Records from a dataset

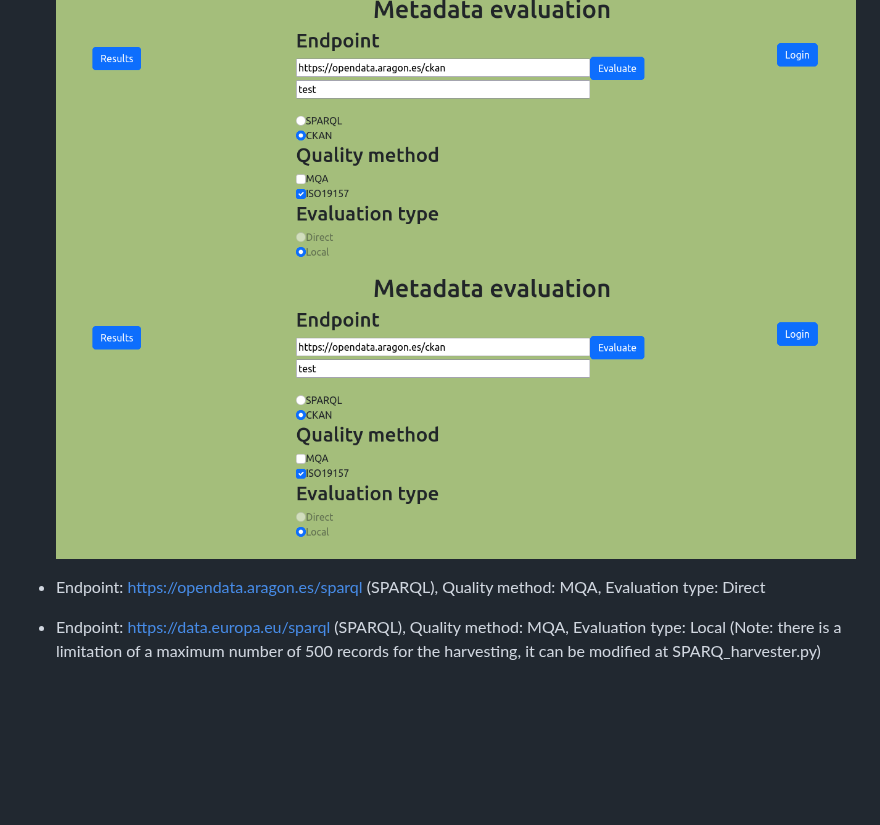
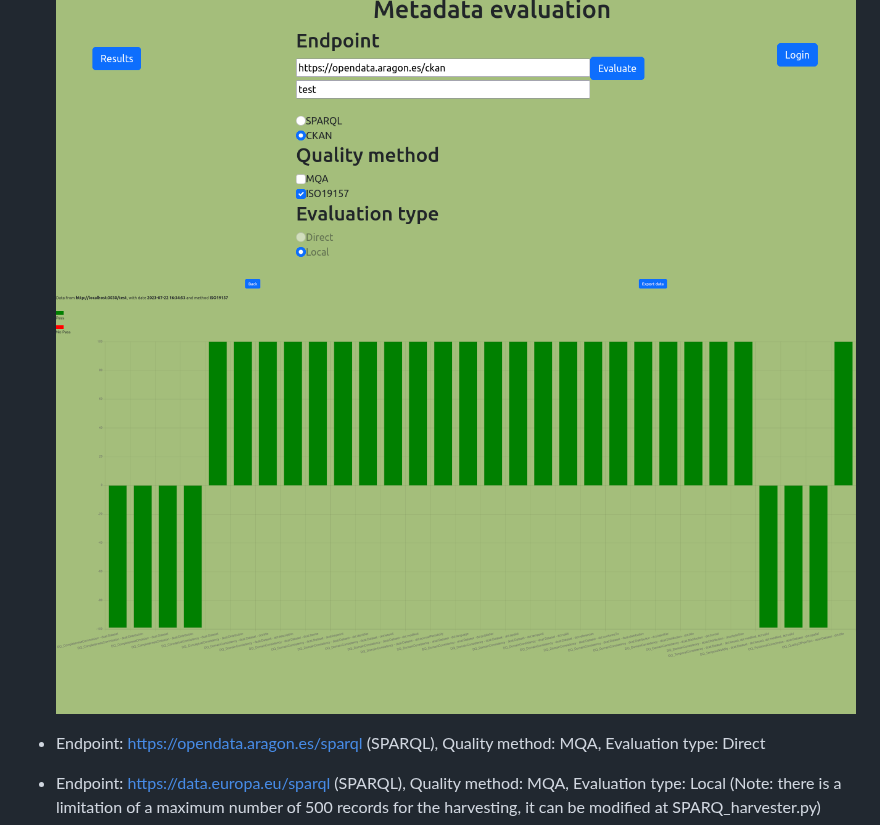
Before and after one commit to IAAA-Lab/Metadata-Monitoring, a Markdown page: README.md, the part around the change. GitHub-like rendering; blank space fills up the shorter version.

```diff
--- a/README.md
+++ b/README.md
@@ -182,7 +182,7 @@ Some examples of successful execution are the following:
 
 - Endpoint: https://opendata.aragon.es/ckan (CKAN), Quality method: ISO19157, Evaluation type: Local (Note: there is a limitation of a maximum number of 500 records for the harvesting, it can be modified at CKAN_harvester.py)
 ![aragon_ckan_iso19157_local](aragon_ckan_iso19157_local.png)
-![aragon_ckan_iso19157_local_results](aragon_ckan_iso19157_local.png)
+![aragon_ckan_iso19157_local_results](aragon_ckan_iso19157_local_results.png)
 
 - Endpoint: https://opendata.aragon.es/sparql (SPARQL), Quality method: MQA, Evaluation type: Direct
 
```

**Task statement:** The response should repeat each record precisely and contain no pictures.

**Response for this exercise:**
Before and after one commit to IAAA-Lab/Metadata-Monitoring, a Markdown page: README.md, the part around the change. GitHub-like rendering; blank space fills up the shorter version.

```diff
--- a/README.md
+++ b/README.md
@@ -182,7 +182,7 @@ Some examples of successful execution are the following:
 
 - Endpoint: https://opendata.aragon.es/ckan (CKAN), Quality method: ISO19157, Evaluation type: Local (Note: there is a limitation of a maximum number of 500 records for the harvesting, it can be modified at CKAN_harvester.py)
 ![aragon_ckan_iso19157_local](aragon_ckan_iso19157_local.png)
-![aragon_ckan_iso19157_local_results](aragon_ckan_iso19157_local.png)
+![aragon_ckan_iso19157_local_results](aragon_ckan_iso19157_local_results.png)
 
 - Endpoint: https://opendata.aragon.es/sparql (SPARQL), Quality method: MQA, Evaluation type: Direct
 
```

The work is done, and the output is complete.